NPO

Forum Deputy Chief
1,724
821
113
They do kind of look like Chinese finger traps.

As far as strange stuff on our trucks. I'd have to say tongue depressors. I've never used them, so I'd label them out of place.

Also, how do you guys like that "Hand-E" contraption? Does it work well?
Used my first tongue depressor yesterday.
Last week another medic taught me to apply gauze to the end of two, then tape them together in the middle. Use to apply pressure to epistaxis.

Sent from my Pixel XL using Tapatalk
 

NPO

Forum Deputy Chief
1,724
821
113
We carry KEDs. I can't come up with a scenerio where we would need them, since we don't do spinal immobilization.

I'm told they're required by CHP.

Sent from my Pixel XL using Tapatalk
 

VentMonkey

Professional Blindspot
Premium Member
5,058
4,189
113
We carry KEDs. I can't come up with a scenerio where we would need them, since we don't do spinal immobilization.
Work great for de bey-bez. Situationally dependent. There are some concerns for spinal injury (presentation) that may still warrant full c-spine, even in adults.
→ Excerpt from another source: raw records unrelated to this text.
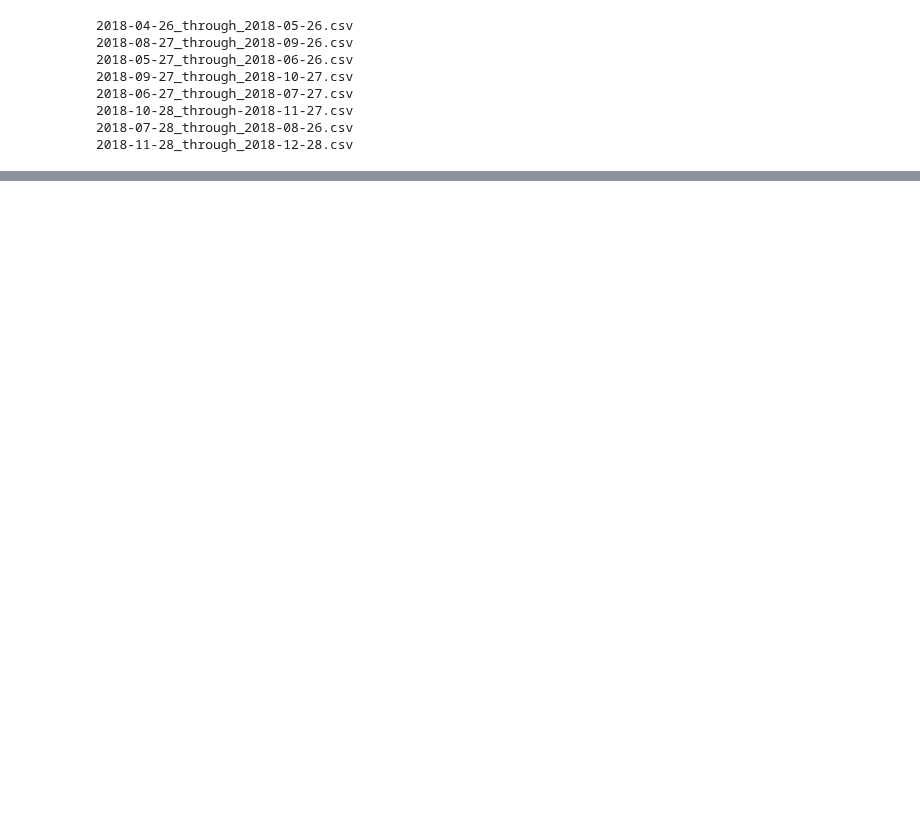
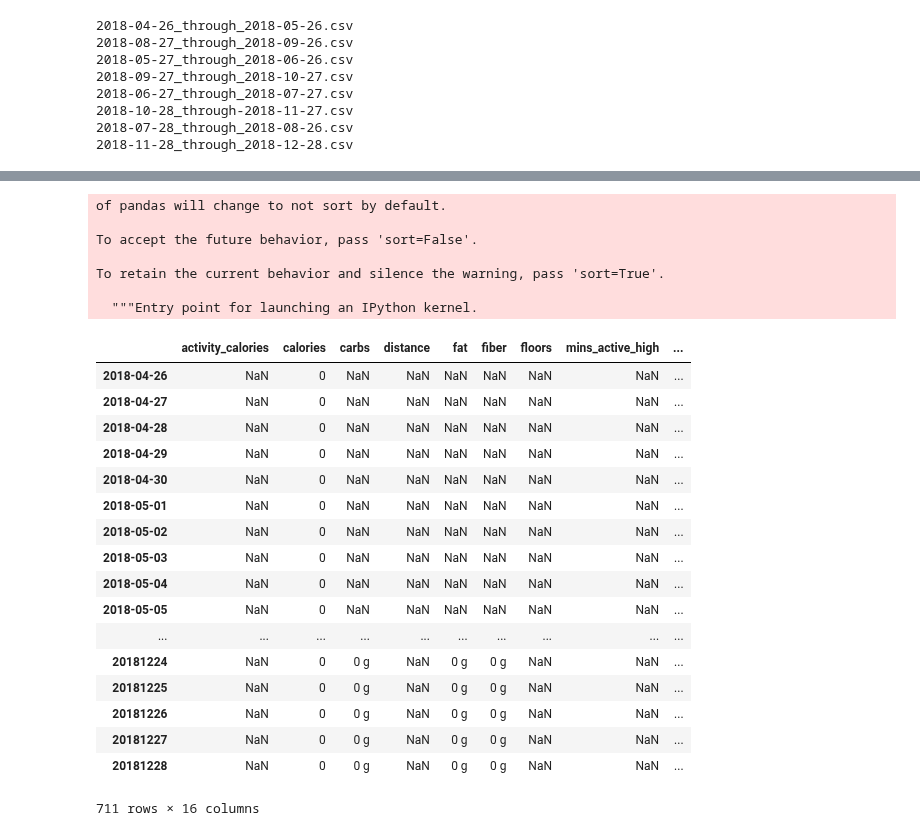
Before and after one commit to time-series-101-eric-norrick/tsa-fitbit, a Jupyter notebook: Acquire_debugging.ipynb, the cells around one changed output, grey strips where cells are left out. Saved outputs shown, nothing was run; the diff lists cells and outputs as text; code cells hidden in the pictures; blank space fills up the shorter version.

Commit message:
finished building acquire and prep

```diff
--- a/Acquire_debugging.ipynb
+++ b/Acquire_debugging.ipynb
@@ -86,0 +130,28 @@ x
+# %%
+pd.concat(aq.acquire_fitbit())
+# %% [output]
+of pandas will change to not sort by default.
+
+To accept the future behavior, pass 'sort=False'.
+
+To retain the current behavior and silence the warning, pass 'sort=True'.
+
+  """Entry point for launching an IPython kernel.
+|  | activity_calories | calories | carbs | distance | fat | fiber | floors | mins_active_high | ... |
+| 2018-04-26 | NaN | 0 | NaN | NaN | NaN | NaN | NaN | NaN | ... |
+| 2018-04-27 | NaN | 0 | NaN | NaN | NaN | NaN | NaN | NaN | ... |
+| 2018-04-28 | NaN | 0 | NaN | NaN | NaN | NaN | NaN | NaN | ... |
+| 2018-04-29 | NaN | 0 | NaN | NaN | NaN | NaN | NaN | NaN | ... |
+| 2018-04-30 | NaN | 0 | NaN | NaN | NaN | NaN | NaN | NaN | ... |
+| 2018-05-01 | NaN | 0 | NaN | NaN | NaN | NaN | NaN | NaN | ... |
+| 2018-05-02 | NaN | 0 | NaN | NaN | NaN | NaN | NaN | NaN | ... |
+| 2018-05-03 | NaN | 0 | NaN | NaN | NaN | NaN | NaN | NaN | ... |
+| 2018-05-04 | NaN | 0 | NaN | NaN | NaN | NaN | NaN | NaN | ... |
+| 2018-05-05 | NaN | 0 | NaN | NaN | NaN | NaN | NaN | NaN | ... |
+| ... | ... | ... | ... | ... | ... | ... | ... | ... | ... |
+| 20181224 | NaN | 0 | 0 g | NaN | 0 g | 0 g | NaN | NaN | ... |
+| 20181225 | NaN | 0 | 0 g | NaN | 0 g | 0 g | NaN | NaN | ... |
+| 20181226 | NaN | 0 | 0 g | NaN | 0 g | 0 g | NaN | NaN | ... |
+| 20181227 | NaN | 0 | 0 g | NaN | 0 g | 0 g | NaN | NaN | ... |
+| 20181228 | NaN | 0 | 0 g | NaN | 0 g | 0 g | NaN | NaN | ... |
+711 rows × 16 columns
```
Also changed, not shown: parts of 4 cells of this notebook, 3 other files.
Used my first tongue depressor yesterday. Last week another medic taught me to apply gauze to the end of two, then tape them together in the middle. Use to apply pressure to epistaxis.
I just used a pillow case around their neck, give them a barf bucket, and have them hold a cold compress all the way to the ED if it's still actively bleeding:cool:.
 
OP
NomadicMedic

NomadicMedic

EMS Edumacator
11,124
5,587
113
We carry KEDs. I can't come up with a scenerio where we would need them, since we don't do spinal immobilization.

I'm told they're required by CHP.

Sent from my Pixel XL using Tapatalk
We're required to carry a KED and several other oddities.
 
OP
NomadicMedic

NomadicMedic

EMS Edumacator
11,124
5,587
113
Work great for de bey-bez. Situationally dependent. There are some concerns for spinal injury (presentation) that may still warrant full c-spine, even in adults.
We have a pedi immobilzer, like a papoose board, for kids. Works great. The upside down KED is good in theory for hip fx, but a pain to apply.
 

EpiEMS

Forum Deputy Chief
3,426
926
113
There are some concerns for spinal injury (presentation) that may still warrant full c-spine, even in adults.
What kind of circumstances are you referencing?
 

VentMonkey

Professional Blindspot
Premium Member
5,058
4,189
113
What kind of circumstances are you referencing?
I don't know that I would be all that jazzed about moving a patient I suspect of, say, anterior cord syndrome freely with just SMR.

Clearly, you'd be able to distinguish this more often than not over a whiplash-type injury. Nonetheless, I'm ok with an extra-cautious approach in these types of SCI's.

It doesn't hurt that the backboards are so much more convenient in the helicopter. When you have a chance look up spinal shock as well. While there's probably no way to discern the two in the field, I can't imagine that being any fun, and not worrisome to the patient themselves.

Edit: if I had one of those nifty inflatable doo-hickies that's designed to "splint" the body I'd use that. Does anyone have one, and if so, how do you like it?
 
Last edited:

DesertMedic66

Forum Troll
10,671
2,933
113
I am still fine with the KED being on my unit. They work great for hip/pelvis injuries. We carry a pedi backboard so I've never used it for that before.

Since I cover one of our race tracks the KED and a "speed board" make getting drivers out of their specially designed seats much easier.
 

Jim37F

Forum Deputy Chief
3,495
2,070
113
I have thought in the past if you wanted to immobilize someone, putting a KED seems like it'd make more sense than sticking a long board under their rear and pulling them out and spinning the other while laying them down on it, like there's no way if there's a spinal injury your not manipulating the back by doing that (but we all know now that last statement is true pretty much regardless....)
 
Status
Not open for further replies.

Top